Thanks to Dave for the snail inspiration.  More on the meaning later...
I've also almost got my first business for archery instruction via my online presence... almost.  Fingers crossed that the gentleman will call back.

3 comments:

Andy said...

over on this side of the pond.. I notice the same thing, people taking to twitter and facebook instead,,,,

Andy

Hippo said...

With my older boy it is all Whatsapp or whatever the blasted thing is called. Every five seconds his phone bings or bongs as another message comes in. It's like Twitter, what, if anything, meaningful can one say in 120 characters? It's all just fire and forget nowadays.

Josh said...

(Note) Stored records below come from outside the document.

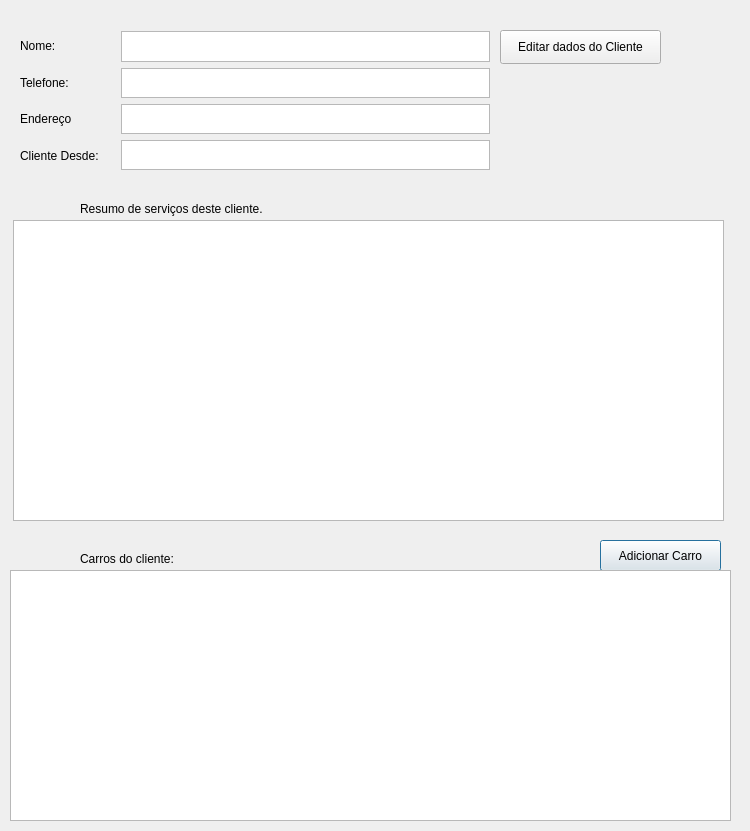
Above: clientinfo.ui from bedi1982/Oficina before the change. Below: the same form after it.
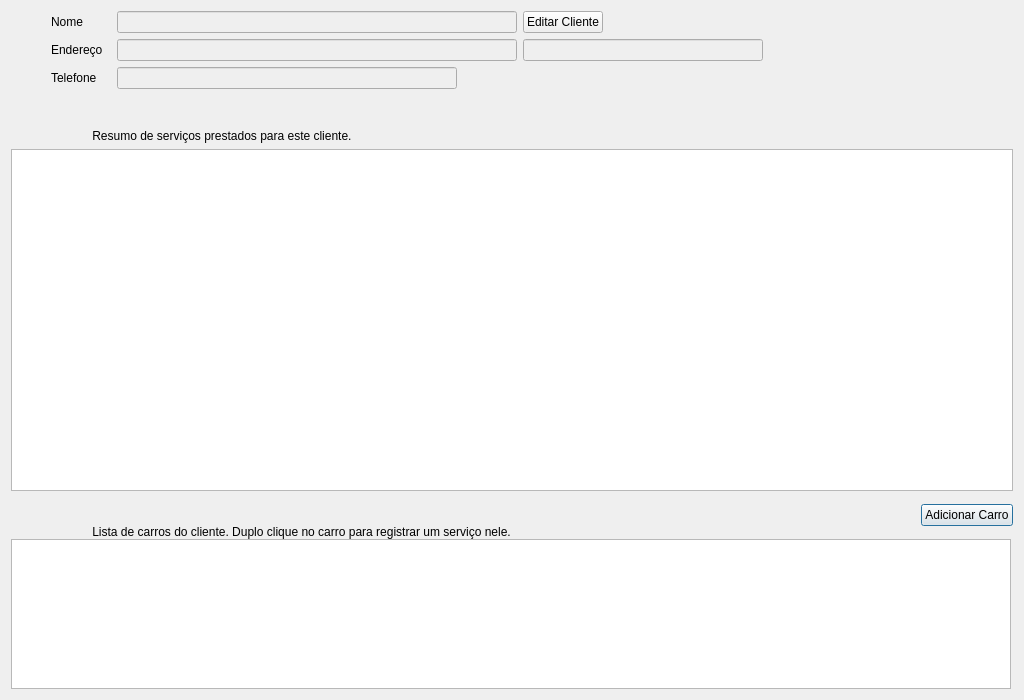
That is the form after the change.

Patch:
```diff
--- a/clientinfo.ui
+++ b/clientinfo.ui
@@ -6,204 +6,370 @@
    <rect>
     <x>0</x>
     <y>0</y>
-    <width>750</width>
-    <height>831</height>
+    <width>1024</width>
+    <height>700</height>
    </rect>
   </property>
+  <property name="sizePolicy">
+   <sizepolicy hsizetype="Minimum" vsizetype="Minimum">
+    <horstretch>0</horstretch>
+    <verstretch>0</verstretch>
+   </sizepolicy>
+  </property>
+  <property name="minimumSize">
+   <size>
+    <width>1024</width>
+    <height>700</height>
+   </size>
+  </property>
   <property name="windowTitle">
    <string>Resumo do cliente</string>
   </property>
-  <widget class="QPushButton" name="btn_addClientCarro">
-   <property name="geometry">
-    <rect>
-     <x>600</x>
-     <y>540</y>
-     <width>121</width>
-     <height>31</height>
-    </rect>
-   </property>
-   <property name="text">
-    <string>Adicionar Carro</string>
-   </property>
-  </widget>
-  <widget class="QTableView" name="tbl_ClientServices">
-   <property name="geometry">
-    <rect>
-     <x>13</x>
-     <y>220</y>
-     <width>711</width>
-     <height>301</height>
-    </rect>
-   </property>
-  </widget>
-  <widget class="QTableView" name="tbl_clientCars">
-   <property name="geometry">
-    <rect>
-     <x>10</x>
-     <y>570</y>
-     <width>721</width>
-     <height>251</height>
-    </rect>
-   </property>
-  </widget>
-  <widget class="QWidget" name="layoutWidget">
-   <property name="geometry">
-    <rect>
-     <x>20</x>
-     <y>30</y>
-     <width>101</width>
-     <height>141</height>
-    </rect>
-   </property>
-   <layout class="QVBoxLayout" name="verticalLayout">
-    <item>
-     <widget class="QLabel" name="lbl_clientName">
-      <property name="text">
-       <string>Nome:</string>
-      </property>
-     </widget>
-    </item>
-    <item>
-     <widget class="QLabel" name="lbl_clientPhone">
-      <property name="text">
-       <string>Telefone:</string>
-      </property>
-     </widget>
-    </item>
-    <item>
-     <widget class="QLabel" name="lbl_clientAddress">
-      <property name="text">
-       <string>Endereço</string>
-      </property>
-     </widget>
-    </item>
-    <item>
-     <widget class="QLabel" name="lbl_clientCustomerCince">
-      <property name="text">
-       <string>Cliente Desde:</string>
-      </property>
-     </widget>
-    </item>
-   </layout>
-  </widget>
-  <widget class="QPushButton" name="btn_atualizarCliente">
-   <property name="geometry">
-    <rect>
-     <x>500</x>
-     <y>30</y>
-     <width>161</width>
-     <height>34</height>
-    </rect>
-   </property>
-   <property name="text">
-    <string>Editar dados do Cliente</string>
-   </property>
-  </widget>
-  <widget class="QLabel" name="lbl_ClientCars">
-   <property name="geometry">
-    <rect>
-     <x>80</x>
-     <y>550</y>
-     <width>121</width>
-     <height>18</height>
-    </rect>
-   </property>
-   <property name="text">
-    <string>Carros do cliente:</string>
-   </property>
-  </widget>
-  <widget class="QLabel" name="lbl_CarIcon">
-   <property name="geometry">
-    <rect>
-     <x>180</x>
-     <y>530</y>
-     <width>59</width>
-     <height>18</height>
-    </rect>
-   </property>
-   <property name="text">
-    <string/>
-   </property>
-  </widget>
-  <widget class="QLabel" name="lbl_ClientServicesHistoric">
-   <property name="geometry">
-    <rect>
-     <x>80</x>
-     <y>200</y>
-     <width>541</width>
-     <height>18</height>
-    </rect>
-   </property>
-   <property name="text">
-    <string>Resumo de serviços deste cliente. </string>
-   </property>
-  </widget>
-  <widget class="QTextEdit" name="txt_clientAddress">
-   <property name="geometry">
-    <rect>
-     <x>121</x>
-     <y>104</y>
-     <width>369</width>
-     <height>30</height>
-    </rect>
-   </property>
-  </widget>
-  <widget class="QTextEdit" name="txt_clientPhone">
-   <property name="geometry">
-    <rect>
-     <x>121</x>
-     <y>68</y>
-     <width>369</width>
-     <height>30</height>
-    </rect>
-   </property>
-  </widget>
-  <widget class="QTextEdit" name="txt_clientName">
-   <property name="geometry">
-    <rect>
-     <x>121</x>
-     <y>31</y>
-     <width>369</width>
-     <height>31</height>
-    </rect>
-   </property>
-  </widget>
-  <widget class="QTextEdit" name="txt_clientSince">
-   <property name="geometry">
-    <rect>
-     <x>121</x>
-     <y>140</y>
-     <width>369</width>
-     <height>30</height>
-    </rect>
-   </property>
-  </widget>
-  <widget class="QLabel" name="lbl_ServiceIcon">
-   <property name="geometry">
-    <rect>
-     <x>20</x>
-     <y>180</y>
-     <width>51</width>
-     <height>41</height>
-    </rect>
-   </property>
-   <property name="text">
-    <string/>
-   </property>
-  </widget>
-  <widget class="QLabel" name="lbl_NewCarIcon">
-   <property name="geometry">
-    <rect>
-     <x>20</x>
-     <y>520</y>
-     <width>51</width>
-     <height>51</height>
-    </rect>
-   </property>
-   <property name="text">
-    <string/>
-   </property>
-  </widget>
+  <layout class="QGridLayout" name="gridLayout_2">
+   <item row="0" column="0">
+    <layout class="QVBoxLayout" name="verticalLayout_2">
+     <property name="spacing">
+      <number>6</number>
+     </property>
+     <property name="sizeConstraint">
+      <enum>QLayout::SetMinAndMaxSize</enum>
+     </property>
+     <property name="leftMargin">
+      <number>40</number>
+     </property>
+     <property name="topMargin">
+      <number>0</number>
+     </property>
+     <item>
+      <widget class="QLabel" name="lbl_clientName">
+       <property name="sizePolicy">
+        <sizepolicy hsizetype="Minimum" vsizetype="Minimum">
+         <horstretch>0</horstretch>
+         <verstretch>0</verstretch>
+        </sizepolicy>
+       </property>
+       <property name="minimumSize">
+        <size>
+         <width>32</width>
+         <height>0</height>
+        </size>
+       </property>
+       <property name="maximumSize">
+        <size>
+         <width>60</width>
+         <height>48</height>
+        </size>
+       </property>
+       <property name="text">
+        <string>Nome</string>
+       </property>
+      </widget>
+     </item>
+     <item>
+      <widget class="QLabel" name="lbl_clientAddress">
+       <property name="sizePolicy">
+        <sizepolicy hsizetype="Minimum" vsizetype="Minimum">
+         <horstretch>0</horstretch>
+         <verstretch>0</verstretch>
+        </sizepolicy>
+       </property>
+       <property name="maximumSize">
+        <size>
+         <width>60</width>
+         <height>48</height>
+        </size>
+       </property>
+       <property name="text">
+        <string>Endereço   </string>
+       </property>
+      </widget>
+     </item>
+     <item>
+      <widget class="QLabel" name="lbl_clientPhone">
+       <property name="sizePolicy">
+        <sizepolicy hsizetype="Minimum" vsizetype="Minimum">
+         <horstretch>0</horstretch>
+         <verstretch>0</verstretch>
+        </sizepolicy>
+       </property>
+       <property name="maximumSize">
+        <size>
+         <width>60</width>
+         <height>48</height>
+        </size>
+       </property>
+       <property name="text">
+        <string>Telefone</string>
+       </property>
+      </widget>
+     </item>
+    </layout>
+   </item>
+   <item row="1" column="0" colspan="2">
+    <layout class="QVBoxLayout" name="verticalLayout_5">
+     <property name="spacing">
+      <number>0</number>
+     </property>
+     <item>
+      <layout class="QVBoxLayout" name="verticalLayout_3">
+       <property name="spacing">
+        <number>6</number>
+       </property>
+       <item>
+        <layout class="QHBoxLayout" name="horizontalLayout">
+         <property name="spacing">
+          <number>0</number>
+         </property>
+         <item>
+          <widget class="QLabel" name="lbl_ServiceIcon">
+           <property name="minimumSize">
+            <size>
+             <width>48</width>
+             <height>48</height>
+            </size>
+           </property>
+           <property name="maximumSize">
+            <size>
+             <width>48</width>
+             <height>16777215</height>
+            </size>
+           </property>
+           <property name="text">
+            <string/>
+           </property>
+          </widget>
+         </item>
+         <item>
+          <widget class="QLabel" name="lbl_ClientServicesHistoric">
+           <property name="sizeIncrement">
+            <size>
+             <width>1</width>
+             <height>0</height>
+            </size>
+           </property>
+           <property name="text">
+            <string>          Resumo de serviços prestados para este cliente. </string>
+           </property>
+           <property name="alignment">
+            <set>Qt::AlignBottom|Qt::AlignLeading|Qt::AlignLeft</set>
+           </property>
+          </widget>
+         </item>
+        </layout>
+       </item>
+       <item>
+        <widget class="QTableView" name="tbl_ClientServices">
+         <property name="sizePolicy">
+          <sizepolicy hsizetype="Ignored" vsizetype="Expanding">
+           <horstretch>0</horstretch>
+           <verstretch>0</verstretch>
+          </sizepolicy>
+         </property>
+         <property name="minimumSize">
+          <size>
+           <width>1000</width>
+           <height>0</height>
+          </size>
+         </property>
+        </widget>
+       </item>
+      </layout>
+     </item>
+     <item>
+      <layout class="QVBoxLayout" name="verticalLayout_4">
+       <item>
+        <layout class="QHBoxLayout" name="horizontalLayout_3">
+         <item>
+          <layout class="QHBoxLayout" name="horizontalLayout_2">
+           <item>
+            <widget class="QLabel" name="lbl_NewCarIcon">
+             <property name="minimumSize">
+              <size>
+               <width>48</width>
+               <height>48</height>
+              </size>
+             </property>
+             <property name="maximumSize">
+              <size>
+               <width>48</width>
+               <height>48</height>
+              </size>
+             </property>
+             <property name="text">
+              <string/>
+             </property>
+            </widget>
+           </item>
+           <item>
+            <widget class="QLabel" name="lbl_ClientCars">
+             <property name="text">
+              <string>          Lista de carros do cliente. Duplo clique no carro para registrar um serviço nele.</string>
+             </property>
+             <property name="alignment">
+              <set>Qt::AlignBottom|Qt::AlignLeading|Qt::AlignLeft</set>
+             </property>
+            </widget>
+           </item>
+          </layout>
+         </item>
+         <item>
+          <widget class="QPushButton" name="btn_addClientCarro">
+           <property name="sizePolicy">
+            <sizepolicy hsizetype="Fixed" vsizetype="Fixed">
+             <horstretch>0</horstretch>
+             <verstretch>0</verstretch>
+            </sizepolicy>
+           </property>
+           <property name="text">
+            <string>Adicionar Carro</string>
+           </property>
+          </widget>
+         </item>
+        </layout>
+       </item>
+       <item>
+        <widget class="QTableView" name="tbl_clientCars">
+         <property name="maximumSize">
+          <size>
+           <width>1000</width>
+           <height>150</height>
+          </size>
+         </property>
+        </widget>
+       </item>
+      </layout>
+     </item>
+    </layout>
+   </item>
+   <item row="0" column="1">
+    <layout class="QHBoxLayout" name="horizontalLayout_4">
+     <property name="spacing">
+      <number>0</number>
+     </property>
+     <property name="sizeConstraint">
+      <enum>QLayout::SetMaximumSize</enum>
+     </property>
+     <property name="rightMargin">
+      <number>0</number>
+     </property>
+     <item>
+      <layout class="QGridLayout" name="gridLayout">
+       <property name="sizeConstraint">
+        <enum>QLayout::SetMinimumSize</enum>
+       </property>
+       <property name="spacing">
+        <number>6</number>
+       </property>
+       <item row="0" column="1">
+        <widget class="QPushButton" name="btn_atualizarCliente">
+         <property name="sizePolicy">
+          <sizepolicy hsizetype="Fixed" vsizetype="Ignored">
+           <horstretch>0</horstretch>
+           <verstretch>0</verstretch>
+          </sizepolicy>
+         </property>
+         <property name="minimumSize">
+          <size>
+           <width>0</width>
+           <height>0</height>
+          </size>
+         </property>
+         <property name="layoutDirection">
+          <enum>Qt::LeftToRight</enum>
+         </property>
+         <property name="text">
+          <string>Editar Cliente</string>
+         </property>
+        </widget>
+       </item>
+       <item row="1" column="0">
+        <widget class="QLineEdit" name="line_Address">
+         <property name="enabled">
+          <bool>false</bool>
+         </property>
+         <property name="maximumSize">
+          <size>
+           <width>400</width>
+           <height>32</height>
+          </size>
+         </property>
+         <property name="maxLength">
+          <number>50</number>
+         </property>
+        </widget>
+       </item>
+       <item row="2" column="0">
+        <widget class="QLineEdit" name="line_Phone">
+         <property name="enabled">
+          <bool>false</bool>
+         </property>
+         <property name="maximumSize">
+          <size>
+           <width>340</width>
+           <height>16777215</height>
+          </size>
+         </property>
+         <property name="maxLength">
+          <number>34</number>
+         </property>
+        </widget>
+       </item>
+       <item row="0" column="0">
+        <widget class="QLineEdit" name="line_Name">
+         <property name="enabled">
+          <bool>false</bool>
+         </property>
+         <property name="minimumSize">
+          <size>
+           <width>400</width>
+           <height>0</height>
+          </size>
+         </property>
+         <property name="maximumSize">
+          <size>
+           <width>400</width>
+           <height>32</height>
+          </size>
+         </property>
+         <property name="maxLength">
+          <number>40</number>
+         </property>
+        </widget>
+       </item>
+       <item row="1" column="1">
+        <widget class="QLineEdit" name="line_ClientCity">
+         <property name="enabled">
+          <bool>false</bool>
+         </property>
+         <property name="maximumSize">
+          <size>
+           <width>240</width>
+           <height>16777215</height>
+          </size>
+         </property>
+        </widget>
+       </item>
+       <item row="2" column="1">
+        <widget class="QLabel" name="label">
+         <property name="minimumSize">
+          <size>
+           <width>500</width>
+           <height>0</height>
+          </size>
+         </property>
+         <property name="text">
+          <string/>
+         </property>
+        </widget>
+       </item>
+      </layout>
+     </item>
+    </layout>
+   </item>
+  </layout>
+  <zorder></zorder>
+  <zorder></zorder>
+  <zorder></zorder>
  </widget>
  <tabstops>
   <tabstop>txt_clientName</tabstop>
```
Left out of the diff: 5 changed lines with no effect on the pictures.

Andy, thanks for stopping by! You and Hippo have stumbled upon the same thing I have -- COMS (Crotchety Old Man Syndrome). This case of COMS has us yelling a virtual acts, rather than at actual, live kids on our lawns.

Maybe, just maybe they've perfected language, and we just don't see it. Twain has been quoted as saying, "I'd have written you a shorter letter, but I didn't have the time." Perhaps they are so far beyond us in understanding that we simply can never realize the depths they plumb.

Probably not, though -- and I'll go with that notion.